### SOURCE RECORDS:

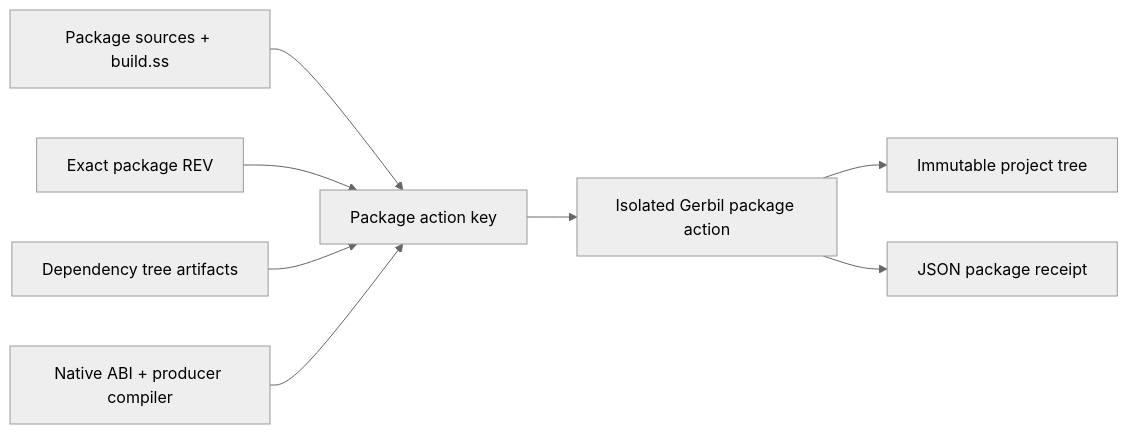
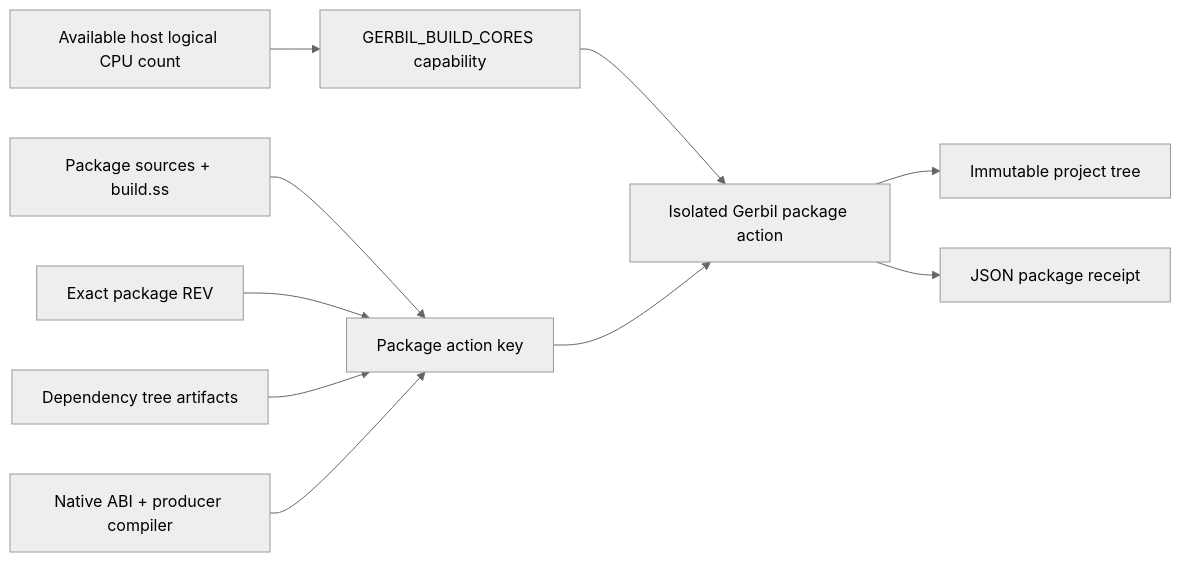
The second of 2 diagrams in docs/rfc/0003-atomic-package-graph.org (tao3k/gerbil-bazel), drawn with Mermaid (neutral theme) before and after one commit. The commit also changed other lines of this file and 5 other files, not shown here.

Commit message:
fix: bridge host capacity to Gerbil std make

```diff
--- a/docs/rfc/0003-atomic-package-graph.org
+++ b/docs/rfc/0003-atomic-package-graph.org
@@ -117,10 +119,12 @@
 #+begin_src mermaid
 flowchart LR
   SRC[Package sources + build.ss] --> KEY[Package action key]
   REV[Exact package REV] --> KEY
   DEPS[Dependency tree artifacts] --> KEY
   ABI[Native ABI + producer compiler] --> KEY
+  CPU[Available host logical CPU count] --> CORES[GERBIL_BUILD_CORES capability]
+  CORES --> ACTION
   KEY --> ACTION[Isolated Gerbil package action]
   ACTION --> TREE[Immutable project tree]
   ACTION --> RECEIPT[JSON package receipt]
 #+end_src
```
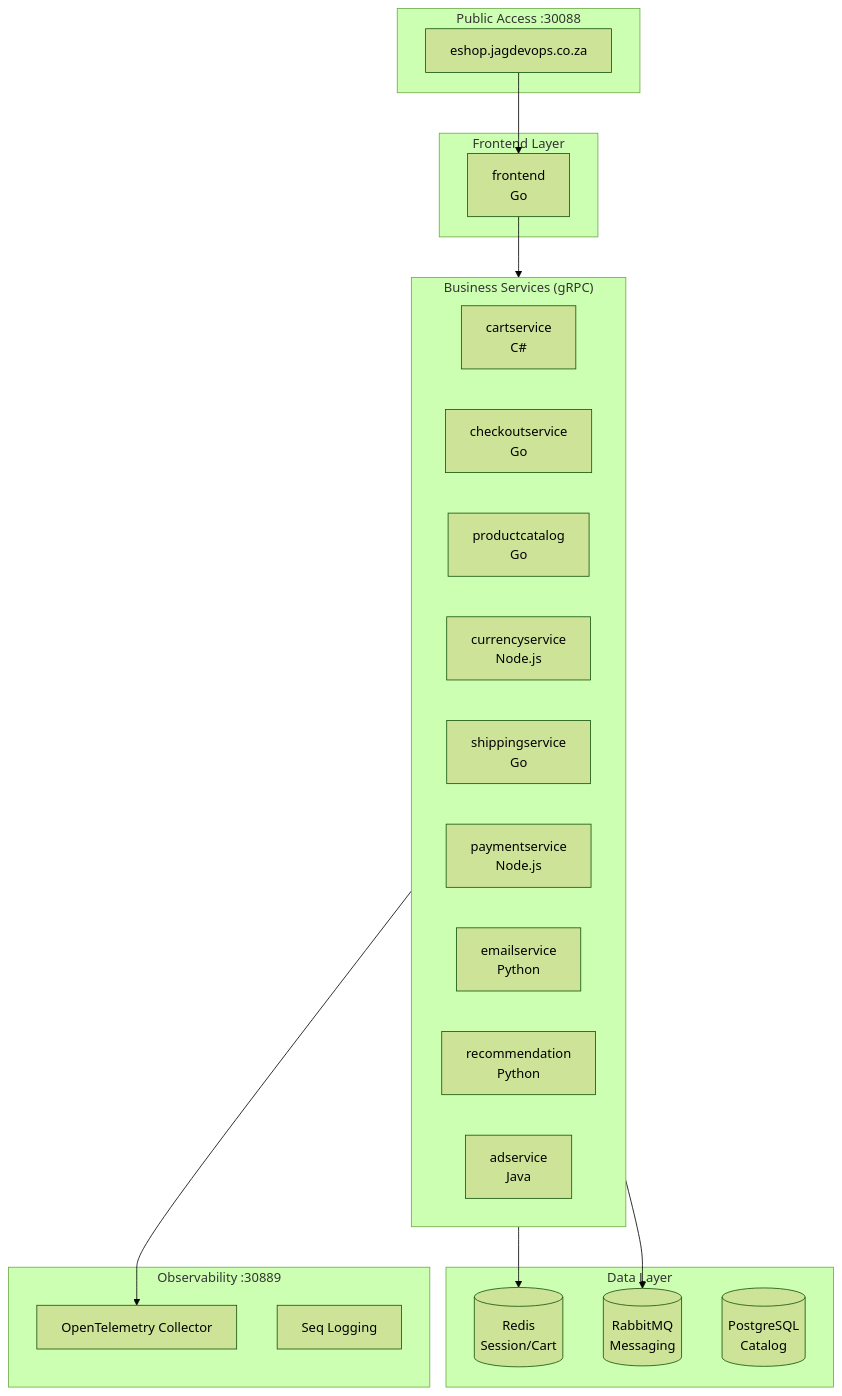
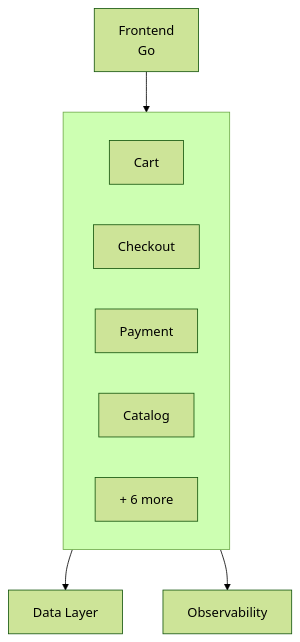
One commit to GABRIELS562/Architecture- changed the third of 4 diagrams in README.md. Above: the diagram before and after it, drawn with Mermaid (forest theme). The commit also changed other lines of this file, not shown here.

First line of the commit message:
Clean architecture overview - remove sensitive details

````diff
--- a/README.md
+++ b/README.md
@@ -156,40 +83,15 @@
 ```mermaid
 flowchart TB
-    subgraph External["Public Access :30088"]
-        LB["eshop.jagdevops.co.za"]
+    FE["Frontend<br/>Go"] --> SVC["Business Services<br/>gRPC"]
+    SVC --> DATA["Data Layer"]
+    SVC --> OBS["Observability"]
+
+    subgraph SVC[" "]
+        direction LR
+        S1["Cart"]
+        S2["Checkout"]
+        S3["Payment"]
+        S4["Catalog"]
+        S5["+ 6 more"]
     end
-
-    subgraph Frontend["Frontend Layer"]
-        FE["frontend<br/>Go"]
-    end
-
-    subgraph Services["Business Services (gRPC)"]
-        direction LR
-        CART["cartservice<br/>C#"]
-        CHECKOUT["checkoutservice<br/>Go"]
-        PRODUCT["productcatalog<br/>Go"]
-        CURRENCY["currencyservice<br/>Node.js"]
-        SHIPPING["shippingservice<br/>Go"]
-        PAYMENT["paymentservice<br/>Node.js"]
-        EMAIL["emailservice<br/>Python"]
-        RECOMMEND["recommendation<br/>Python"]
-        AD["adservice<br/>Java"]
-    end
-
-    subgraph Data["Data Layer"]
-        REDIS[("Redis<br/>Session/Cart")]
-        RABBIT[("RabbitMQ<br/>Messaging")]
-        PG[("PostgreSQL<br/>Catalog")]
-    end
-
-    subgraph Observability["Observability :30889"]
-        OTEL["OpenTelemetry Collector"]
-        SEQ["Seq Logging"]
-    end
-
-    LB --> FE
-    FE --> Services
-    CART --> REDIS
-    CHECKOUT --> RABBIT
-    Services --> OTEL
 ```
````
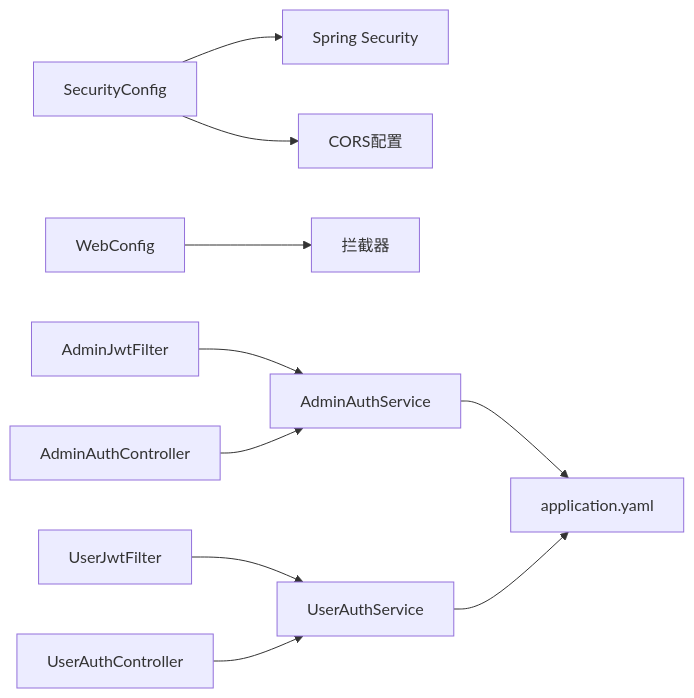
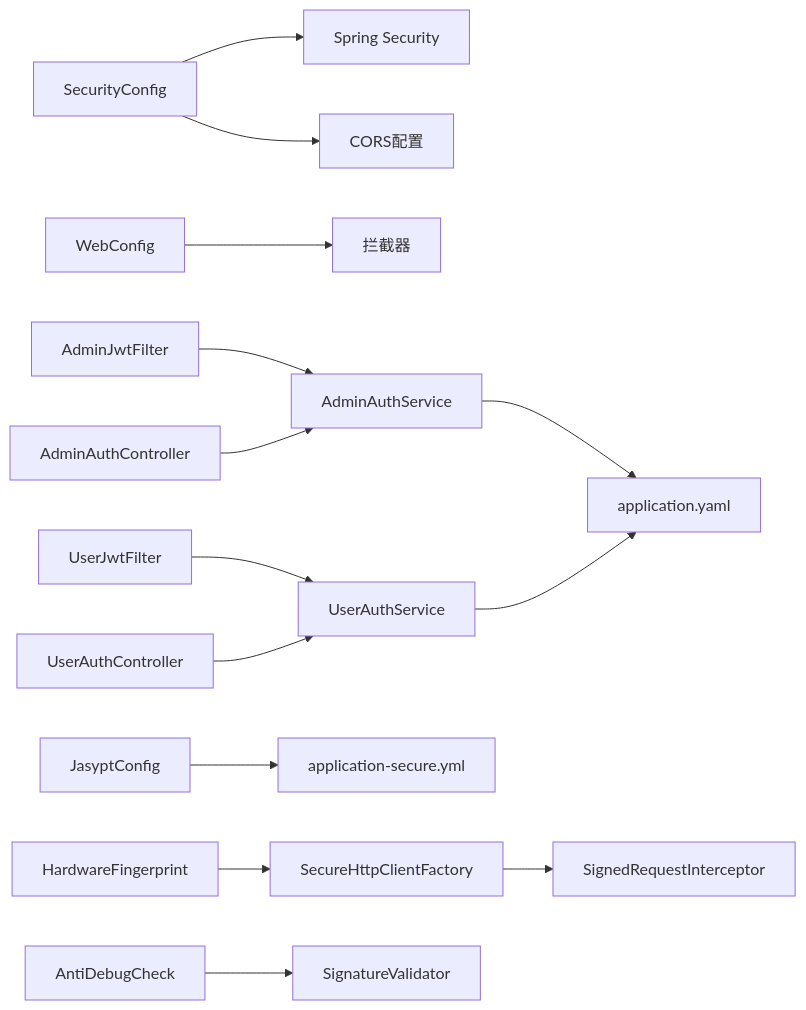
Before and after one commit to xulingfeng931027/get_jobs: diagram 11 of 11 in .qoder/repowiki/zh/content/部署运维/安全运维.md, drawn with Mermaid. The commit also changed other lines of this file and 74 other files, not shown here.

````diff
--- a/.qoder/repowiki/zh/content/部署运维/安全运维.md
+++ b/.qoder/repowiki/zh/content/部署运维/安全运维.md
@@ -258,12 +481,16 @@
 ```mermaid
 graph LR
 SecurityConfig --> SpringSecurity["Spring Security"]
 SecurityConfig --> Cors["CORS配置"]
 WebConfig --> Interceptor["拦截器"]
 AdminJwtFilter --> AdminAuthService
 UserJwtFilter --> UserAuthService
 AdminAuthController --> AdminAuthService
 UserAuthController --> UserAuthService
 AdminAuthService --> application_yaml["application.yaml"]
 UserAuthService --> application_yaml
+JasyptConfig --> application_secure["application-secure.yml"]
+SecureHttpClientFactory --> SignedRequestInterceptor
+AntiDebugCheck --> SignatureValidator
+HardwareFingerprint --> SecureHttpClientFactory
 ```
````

### DIRECTIONS FOR THIS TASK:
The records above must be echoed exactly, minus their pictures.

### EXPECTED OUTPUT:
The second of 2 diagrams in docs/rfc/0003-atomic-package-graph.org (tao3k/gerbil-bazel), drawn with Mermaid (neutral theme) before and after one commit. The commit also changed other lines of this file and 5 other files, not shown here.

Commit message:
fix: bridge host capacity to Gerbil std make

```diff
--- a/docs/rfc/0003-atomic-package-graph.org
+++ b/docs/rfc/0003-atomic-package-graph.org
@@ -117,10 +119,12 @@
 #+begin_src mermaid
 flowchart LR
   SRC[Package sources + build.ss] --> KEY[Package action key]
   REV[Exact package REV] --> KEY
   DEPS[Dependency tree artifacts] --> KEY
   ABI[Native ABI + producer compiler] --> KEY
+  CPU[Available host logical CPU count] --> CORES[GERBIL_BUILD_CORES capability]
+  CORES --> ACTION
   KEY --> ACTION[Isolated Gerbil package action]
   ACTION --> TREE[Immutable project tree]
   ACTION --> RECEIPT[JSON package receipt]
 #+end_src
```
One commit to GABRIELS562/Architecture- changed the third of 4 diagrams in README.md. Above: the diagram before and after it, drawn with Mermaid (forest theme). The commit also changed other lines of this file, not shown here.

First line of the commit message:
Clean architecture overview - remove sensitive details

````diff
--- a/README.md
+++ b/README.md
@@ -156,40 +83,15 @@
 ```mermaid
 flowchart TB
-    subgraph External["Public Access :30088"]
-        LB["eshop.jagdevops.co.za"]
+    FE["Frontend<br/>Go"] --> SVC["Business Services<br/>gRPC"]
+    SVC --> DATA["Data Layer"]
+    SVC --> OBS["Observability"]
+
+    subgraph SVC[" "]
+        direction LR
+        S1["Cart"]
+        S2["Checkout"]
+        S3["Payment"]
+        S4["Catalog"]
+        S5["+ 6 more"]
     end
-
-    subgraph Frontend["Frontend Layer"]
-        FE["frontend<br/>Go"]
-    end
-
-    subgraph Services["Business Services (gRPC)"]
-        direction LR
-        CART["cartservice<br/>C#"]
-        CHECKOUT["checkoutservice<br/>Go"]
-        PRODUCT["productcatalog<br/>Go"]
-        CURRENCY["currencyservice<br/>Node.js"]
-        SHIPPING["shippingservice<br/>Go"]
-        PAYMENT["paymentservice<br/>Node.js"]
-        EMAIL["emailservice<br/>Python"]
-        RECOMMEND["recommendation<br/>Python"]
-        AD["adservice<br/>Java"]
-    end
-
-    subgraph Data["Data Layer"]
-        REDIS[("Redis<br/>Session/Cart")]
-        RABBIT[("RabbitMQ<br/>Messaging")]
-        PG[("PostgreSQL<br/>Catalog")]
-    end
-
-    subgraph Observability["Observability :30889"]
-        OTEL["OpenTelemetry Collector"]
-        SEQ["Seq Logging"]
-    end
-
-    LB --> FE
-    FE --> Services
-    CART --> REDIS
-    CHECKOUT --> RABBIT
-    Services --> OTEL
 ```
````
Before and after one commit to xulingfeng931027/get_jobs: diagram 11 of 11 in .qoder/repowiki/zh/content/部署运维/安全运维.md, drawn with Mermaid. The commit also changed other lines of this file and 74 other files, not shown here.

````diff
--- a/.qoder/repowiki/zh/content/部署运维/安全运维.md
+++ b/.qoder/repowiki/zh/content/部署运维/安全运维.md
@@ -258,12 +481,16 @@
 ```mermaid
 graph LR
 SecurityConfig --> SpringSecurity["Spring Security"]
 SecurityConfig --> Cors["CORS配置"]
 WebConfig --> Interceptor["拦截器"]
 AdminJwtFilter --> AdminAuthService
 UserJwtFilter --> UserAuthService
 AdminAuthController --> AdminAuthService
 UserAuthController --> UserAuthService
 AdminAuthService --> application_yaml["application.yaml"]
 UserAuthService --> application_yaml
+JasyptConfig --> application_secure["application-secure.yml"]
+SecureHttpClientFactory --> SignedRequestInterceptor
+AntiDebugCheck --> SignatureValidator
+HardwareFingerprint --> SecureHttpClientFactory
 ```
````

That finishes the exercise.